Version difference data
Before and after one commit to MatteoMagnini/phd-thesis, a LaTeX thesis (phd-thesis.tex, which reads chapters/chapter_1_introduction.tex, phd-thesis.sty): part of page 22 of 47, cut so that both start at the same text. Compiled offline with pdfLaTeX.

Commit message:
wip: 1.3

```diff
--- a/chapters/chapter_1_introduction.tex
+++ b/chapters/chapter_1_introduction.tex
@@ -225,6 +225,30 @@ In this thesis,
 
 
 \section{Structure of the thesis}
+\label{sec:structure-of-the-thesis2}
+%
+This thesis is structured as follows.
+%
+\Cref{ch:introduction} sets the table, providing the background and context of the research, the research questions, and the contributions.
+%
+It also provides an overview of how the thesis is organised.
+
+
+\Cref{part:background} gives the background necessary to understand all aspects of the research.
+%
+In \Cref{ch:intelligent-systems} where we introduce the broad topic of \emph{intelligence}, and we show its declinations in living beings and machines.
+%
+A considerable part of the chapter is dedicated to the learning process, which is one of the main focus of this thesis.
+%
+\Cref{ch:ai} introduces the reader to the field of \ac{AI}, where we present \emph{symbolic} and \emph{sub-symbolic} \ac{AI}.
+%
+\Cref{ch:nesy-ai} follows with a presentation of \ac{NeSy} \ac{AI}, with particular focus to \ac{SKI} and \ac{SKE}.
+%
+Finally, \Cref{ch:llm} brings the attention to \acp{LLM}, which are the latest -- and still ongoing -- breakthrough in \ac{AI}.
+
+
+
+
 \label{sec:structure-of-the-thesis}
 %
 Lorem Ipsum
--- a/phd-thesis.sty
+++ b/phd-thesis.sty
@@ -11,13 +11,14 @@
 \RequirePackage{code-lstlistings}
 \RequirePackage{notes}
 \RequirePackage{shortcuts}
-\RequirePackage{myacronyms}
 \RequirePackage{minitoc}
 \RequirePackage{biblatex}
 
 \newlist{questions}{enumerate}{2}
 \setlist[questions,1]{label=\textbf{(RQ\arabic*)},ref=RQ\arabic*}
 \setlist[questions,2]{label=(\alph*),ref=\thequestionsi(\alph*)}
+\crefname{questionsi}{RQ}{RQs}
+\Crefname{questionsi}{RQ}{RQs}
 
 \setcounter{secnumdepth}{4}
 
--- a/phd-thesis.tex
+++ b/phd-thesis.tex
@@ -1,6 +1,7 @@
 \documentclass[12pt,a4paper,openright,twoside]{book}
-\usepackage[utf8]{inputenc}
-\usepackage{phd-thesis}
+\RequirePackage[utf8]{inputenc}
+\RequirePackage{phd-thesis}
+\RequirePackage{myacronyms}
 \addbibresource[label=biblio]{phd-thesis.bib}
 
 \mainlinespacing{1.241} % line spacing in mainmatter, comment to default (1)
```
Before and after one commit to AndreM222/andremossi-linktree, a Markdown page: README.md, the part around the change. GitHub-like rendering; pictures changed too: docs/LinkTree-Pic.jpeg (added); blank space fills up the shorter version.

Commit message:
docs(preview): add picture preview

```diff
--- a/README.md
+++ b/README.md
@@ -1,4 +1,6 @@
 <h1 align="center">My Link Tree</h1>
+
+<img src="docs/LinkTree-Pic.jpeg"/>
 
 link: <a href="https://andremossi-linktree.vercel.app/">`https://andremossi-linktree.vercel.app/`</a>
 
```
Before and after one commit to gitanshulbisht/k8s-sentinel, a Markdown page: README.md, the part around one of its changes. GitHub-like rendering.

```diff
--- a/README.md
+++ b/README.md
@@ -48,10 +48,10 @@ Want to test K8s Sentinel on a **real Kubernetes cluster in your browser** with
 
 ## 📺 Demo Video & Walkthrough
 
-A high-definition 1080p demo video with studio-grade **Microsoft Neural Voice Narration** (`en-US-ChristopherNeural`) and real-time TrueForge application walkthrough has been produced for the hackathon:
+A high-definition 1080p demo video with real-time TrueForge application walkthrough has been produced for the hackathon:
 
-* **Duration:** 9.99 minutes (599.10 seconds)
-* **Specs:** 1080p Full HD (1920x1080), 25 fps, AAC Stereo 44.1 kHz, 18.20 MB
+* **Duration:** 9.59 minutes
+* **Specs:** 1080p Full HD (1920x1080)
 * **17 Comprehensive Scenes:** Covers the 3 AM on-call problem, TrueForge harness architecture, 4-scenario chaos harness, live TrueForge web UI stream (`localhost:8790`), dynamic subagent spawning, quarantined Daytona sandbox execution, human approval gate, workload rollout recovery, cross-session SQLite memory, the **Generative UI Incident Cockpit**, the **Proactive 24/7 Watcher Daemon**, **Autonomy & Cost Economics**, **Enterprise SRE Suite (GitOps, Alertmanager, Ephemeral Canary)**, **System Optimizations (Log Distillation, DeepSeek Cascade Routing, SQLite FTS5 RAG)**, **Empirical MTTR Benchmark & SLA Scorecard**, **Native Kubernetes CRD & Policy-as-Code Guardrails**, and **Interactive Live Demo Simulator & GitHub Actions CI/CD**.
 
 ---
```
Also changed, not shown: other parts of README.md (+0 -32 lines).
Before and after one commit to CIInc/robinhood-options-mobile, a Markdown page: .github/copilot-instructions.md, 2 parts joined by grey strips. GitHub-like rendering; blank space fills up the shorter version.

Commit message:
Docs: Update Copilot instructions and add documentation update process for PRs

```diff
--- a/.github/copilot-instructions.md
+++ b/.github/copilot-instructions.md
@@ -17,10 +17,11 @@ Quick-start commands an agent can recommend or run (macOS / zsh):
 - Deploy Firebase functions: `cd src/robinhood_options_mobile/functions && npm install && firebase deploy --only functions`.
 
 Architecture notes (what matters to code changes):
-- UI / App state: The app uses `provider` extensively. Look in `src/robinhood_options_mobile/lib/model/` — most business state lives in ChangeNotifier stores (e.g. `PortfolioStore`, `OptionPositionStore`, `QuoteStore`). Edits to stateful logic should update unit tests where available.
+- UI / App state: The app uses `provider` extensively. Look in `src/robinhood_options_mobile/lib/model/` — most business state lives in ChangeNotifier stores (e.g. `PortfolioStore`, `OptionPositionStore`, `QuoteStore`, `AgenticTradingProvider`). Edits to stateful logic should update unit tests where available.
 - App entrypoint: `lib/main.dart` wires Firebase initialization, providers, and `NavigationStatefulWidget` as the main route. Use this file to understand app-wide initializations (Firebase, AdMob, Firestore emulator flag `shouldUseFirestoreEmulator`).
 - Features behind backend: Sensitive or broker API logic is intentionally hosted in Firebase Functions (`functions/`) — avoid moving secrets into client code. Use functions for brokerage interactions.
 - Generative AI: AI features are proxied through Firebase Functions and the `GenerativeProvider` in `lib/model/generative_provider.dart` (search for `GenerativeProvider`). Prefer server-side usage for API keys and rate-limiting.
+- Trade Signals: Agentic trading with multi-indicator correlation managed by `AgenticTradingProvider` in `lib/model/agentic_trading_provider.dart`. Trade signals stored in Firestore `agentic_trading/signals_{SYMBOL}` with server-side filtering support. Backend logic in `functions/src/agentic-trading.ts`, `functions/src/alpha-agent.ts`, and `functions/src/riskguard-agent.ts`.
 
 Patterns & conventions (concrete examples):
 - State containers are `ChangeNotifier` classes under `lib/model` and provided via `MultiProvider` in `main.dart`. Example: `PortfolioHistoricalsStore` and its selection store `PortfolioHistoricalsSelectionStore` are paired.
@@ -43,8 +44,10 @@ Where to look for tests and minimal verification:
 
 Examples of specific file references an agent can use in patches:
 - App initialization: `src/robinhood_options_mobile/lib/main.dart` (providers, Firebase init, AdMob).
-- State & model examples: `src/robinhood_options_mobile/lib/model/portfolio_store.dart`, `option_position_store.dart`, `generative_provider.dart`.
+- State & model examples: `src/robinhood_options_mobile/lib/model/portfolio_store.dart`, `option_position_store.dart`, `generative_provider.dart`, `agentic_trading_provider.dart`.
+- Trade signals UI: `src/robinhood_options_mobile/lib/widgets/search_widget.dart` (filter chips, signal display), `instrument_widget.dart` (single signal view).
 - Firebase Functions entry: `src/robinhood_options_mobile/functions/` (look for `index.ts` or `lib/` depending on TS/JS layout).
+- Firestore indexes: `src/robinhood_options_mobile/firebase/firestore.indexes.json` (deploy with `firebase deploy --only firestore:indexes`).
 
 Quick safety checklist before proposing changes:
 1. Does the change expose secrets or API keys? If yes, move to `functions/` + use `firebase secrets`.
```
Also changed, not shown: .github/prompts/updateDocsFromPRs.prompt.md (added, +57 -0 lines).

• _PROMPT_:
Report every line of the data above that contains the string "README" by copying it in full.

• _THE ANSWER_:
Before and after one commit to AndreM222/andremossi-linktree, a Markdown page: README.md, the part around the change. GitHub-like rendering; pictures changed too: docs/LinkTree-Pic.jpeg (added); blank space fills up the shorter version.
--- a/README.md
+++ b/README.md
Before and after one commit to gitanshulbisht/k8s-sentinel, a Markdown page: README.md, the part around one of its changes. GitHub-like rendering.
--- a/README.md
+++ b/README.md
Also changed, not shown: other parts of README.md (+0 -32 lines).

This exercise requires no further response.